Now he is acclaimed as India's greatest living musician. He has received every major artistic award his country can bestow and has been given the rare title of "lotus-adorned master." Ali Akbar Khan is something of a legend.

Last night, a reception was held in his honor at the One Washington Circle Hotel and many of the leaders of Washington's Indian community came to meet him and celebrate the occasion of his appearance at Lisner auditorium tonight.

A hush fell over the party when he arrived and a crowd gathered around. Mrs. Darshan Krishna, founder of the India School which is sponsoring the concert, said "I first saw him 15 years ago in Australia. We have been trying to bring him here for a long time and we feel we are very lucky."

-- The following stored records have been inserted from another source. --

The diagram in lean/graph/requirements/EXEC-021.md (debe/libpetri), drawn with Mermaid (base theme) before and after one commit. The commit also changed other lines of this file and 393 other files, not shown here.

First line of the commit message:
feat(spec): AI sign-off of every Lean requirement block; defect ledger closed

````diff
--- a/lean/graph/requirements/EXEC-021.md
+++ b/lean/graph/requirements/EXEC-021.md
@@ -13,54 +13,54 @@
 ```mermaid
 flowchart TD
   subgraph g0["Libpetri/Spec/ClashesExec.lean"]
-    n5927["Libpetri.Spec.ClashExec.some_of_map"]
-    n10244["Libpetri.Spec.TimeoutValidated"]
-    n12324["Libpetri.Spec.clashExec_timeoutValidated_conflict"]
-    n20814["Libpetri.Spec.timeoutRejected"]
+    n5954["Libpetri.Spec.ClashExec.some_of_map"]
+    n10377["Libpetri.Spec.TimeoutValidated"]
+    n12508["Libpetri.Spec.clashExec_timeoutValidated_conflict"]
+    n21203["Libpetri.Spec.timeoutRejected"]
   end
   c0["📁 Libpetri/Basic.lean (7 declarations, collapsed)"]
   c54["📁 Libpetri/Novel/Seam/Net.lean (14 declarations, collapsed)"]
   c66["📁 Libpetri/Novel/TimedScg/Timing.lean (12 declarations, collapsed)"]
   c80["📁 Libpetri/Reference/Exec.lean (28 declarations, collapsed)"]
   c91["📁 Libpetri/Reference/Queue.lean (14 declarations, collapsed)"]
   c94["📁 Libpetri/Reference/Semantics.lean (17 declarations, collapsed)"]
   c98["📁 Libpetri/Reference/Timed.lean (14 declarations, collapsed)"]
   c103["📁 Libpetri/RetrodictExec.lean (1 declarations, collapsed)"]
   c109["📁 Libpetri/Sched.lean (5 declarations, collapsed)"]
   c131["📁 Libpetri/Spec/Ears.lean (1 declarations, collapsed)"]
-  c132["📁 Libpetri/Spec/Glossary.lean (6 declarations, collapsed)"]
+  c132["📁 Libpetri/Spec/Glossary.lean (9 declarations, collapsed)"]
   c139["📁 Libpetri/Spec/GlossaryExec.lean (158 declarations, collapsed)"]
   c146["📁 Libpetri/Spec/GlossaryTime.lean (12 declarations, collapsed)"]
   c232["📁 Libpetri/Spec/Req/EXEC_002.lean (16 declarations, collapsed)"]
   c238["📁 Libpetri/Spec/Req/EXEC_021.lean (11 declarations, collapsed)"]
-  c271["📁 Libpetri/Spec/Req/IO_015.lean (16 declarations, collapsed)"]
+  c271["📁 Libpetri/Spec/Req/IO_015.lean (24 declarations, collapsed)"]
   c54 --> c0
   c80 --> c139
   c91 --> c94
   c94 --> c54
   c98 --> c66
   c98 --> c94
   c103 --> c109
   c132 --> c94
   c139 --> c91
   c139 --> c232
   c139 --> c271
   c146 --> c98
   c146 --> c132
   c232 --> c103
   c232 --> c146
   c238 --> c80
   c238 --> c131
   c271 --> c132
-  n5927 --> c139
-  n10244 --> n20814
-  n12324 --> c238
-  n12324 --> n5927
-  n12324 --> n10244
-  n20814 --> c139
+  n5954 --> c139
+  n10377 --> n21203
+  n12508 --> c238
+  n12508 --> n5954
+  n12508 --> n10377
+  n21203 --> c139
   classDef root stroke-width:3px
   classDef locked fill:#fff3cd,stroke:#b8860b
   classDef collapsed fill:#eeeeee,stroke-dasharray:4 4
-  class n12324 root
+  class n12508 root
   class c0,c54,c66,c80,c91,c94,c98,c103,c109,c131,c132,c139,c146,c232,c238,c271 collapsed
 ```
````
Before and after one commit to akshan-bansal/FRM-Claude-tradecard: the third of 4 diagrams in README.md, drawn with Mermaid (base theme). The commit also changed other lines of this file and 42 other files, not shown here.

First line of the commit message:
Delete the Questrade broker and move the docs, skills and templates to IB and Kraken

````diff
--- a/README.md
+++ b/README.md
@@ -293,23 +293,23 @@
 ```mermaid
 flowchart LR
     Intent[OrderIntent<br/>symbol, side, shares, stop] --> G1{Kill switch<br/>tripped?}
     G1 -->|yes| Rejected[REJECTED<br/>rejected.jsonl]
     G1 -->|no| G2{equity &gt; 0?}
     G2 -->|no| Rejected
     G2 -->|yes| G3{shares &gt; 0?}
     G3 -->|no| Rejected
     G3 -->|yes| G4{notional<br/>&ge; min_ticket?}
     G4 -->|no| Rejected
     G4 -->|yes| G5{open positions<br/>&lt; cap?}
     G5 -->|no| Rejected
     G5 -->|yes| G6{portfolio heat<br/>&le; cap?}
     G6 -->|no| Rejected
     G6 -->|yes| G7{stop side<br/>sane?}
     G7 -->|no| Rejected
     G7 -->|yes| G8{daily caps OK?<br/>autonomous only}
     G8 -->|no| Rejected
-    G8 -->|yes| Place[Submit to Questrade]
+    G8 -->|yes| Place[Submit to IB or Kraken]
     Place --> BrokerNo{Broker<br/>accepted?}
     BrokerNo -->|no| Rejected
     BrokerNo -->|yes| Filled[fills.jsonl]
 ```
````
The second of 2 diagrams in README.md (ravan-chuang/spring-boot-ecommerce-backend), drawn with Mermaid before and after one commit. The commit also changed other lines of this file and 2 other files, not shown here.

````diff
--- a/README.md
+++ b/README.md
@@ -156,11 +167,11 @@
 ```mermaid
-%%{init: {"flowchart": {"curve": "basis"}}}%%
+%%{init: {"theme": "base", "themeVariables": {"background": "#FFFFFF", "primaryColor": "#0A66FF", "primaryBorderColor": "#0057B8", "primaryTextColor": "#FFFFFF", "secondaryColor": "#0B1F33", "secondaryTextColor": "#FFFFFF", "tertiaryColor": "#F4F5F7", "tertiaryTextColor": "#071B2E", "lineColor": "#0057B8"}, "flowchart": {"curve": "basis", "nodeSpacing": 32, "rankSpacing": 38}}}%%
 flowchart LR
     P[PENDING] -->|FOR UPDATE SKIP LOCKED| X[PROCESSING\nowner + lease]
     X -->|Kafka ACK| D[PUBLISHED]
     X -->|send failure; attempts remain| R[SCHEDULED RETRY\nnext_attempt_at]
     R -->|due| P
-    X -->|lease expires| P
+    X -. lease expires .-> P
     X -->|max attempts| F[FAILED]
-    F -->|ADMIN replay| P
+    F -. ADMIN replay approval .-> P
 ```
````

For Ali Akbar Khan, the adulation seemed slight when compared to the importance of his music. With a silent group of admirers surrounding him, he spoke quietly of the transcendental nature of music.

"Music is the language of God," he said. "There are many ways to approach God, yoga for instance, but music is the shortest route. The ragas (melodies) I play are like mantras that put people in touch with the Divine. When you speak different languages, people do not always understand, but everyone understands music."

In fact, Ali Akbar Khan has broken cultural as well as musical barriers. After his initial performance in this country in 1955, he released the first western recording of Indian classical music and gave the first televised performance of that music on Alistair Cooke's "Omnibus." He also established, in 1965, the Ali Akbar College of Music in San Rafael, Calif., to teach Indian music to young American musicians.

"My students are very devoted," he said, "but in India it is much different. There, you start in childhood and after about 20 years of practicing the ragas, you begin to search for the beauty within the notes, the beauty that comes from the heart."

"My father taught me music the way most parents teach their children to speak. He was 110 years old when he died, and up until that time he played constantly, sometimes 23 hours a day. For me, music is like food. When you need it, you don't have to explain why, because it is basic to life."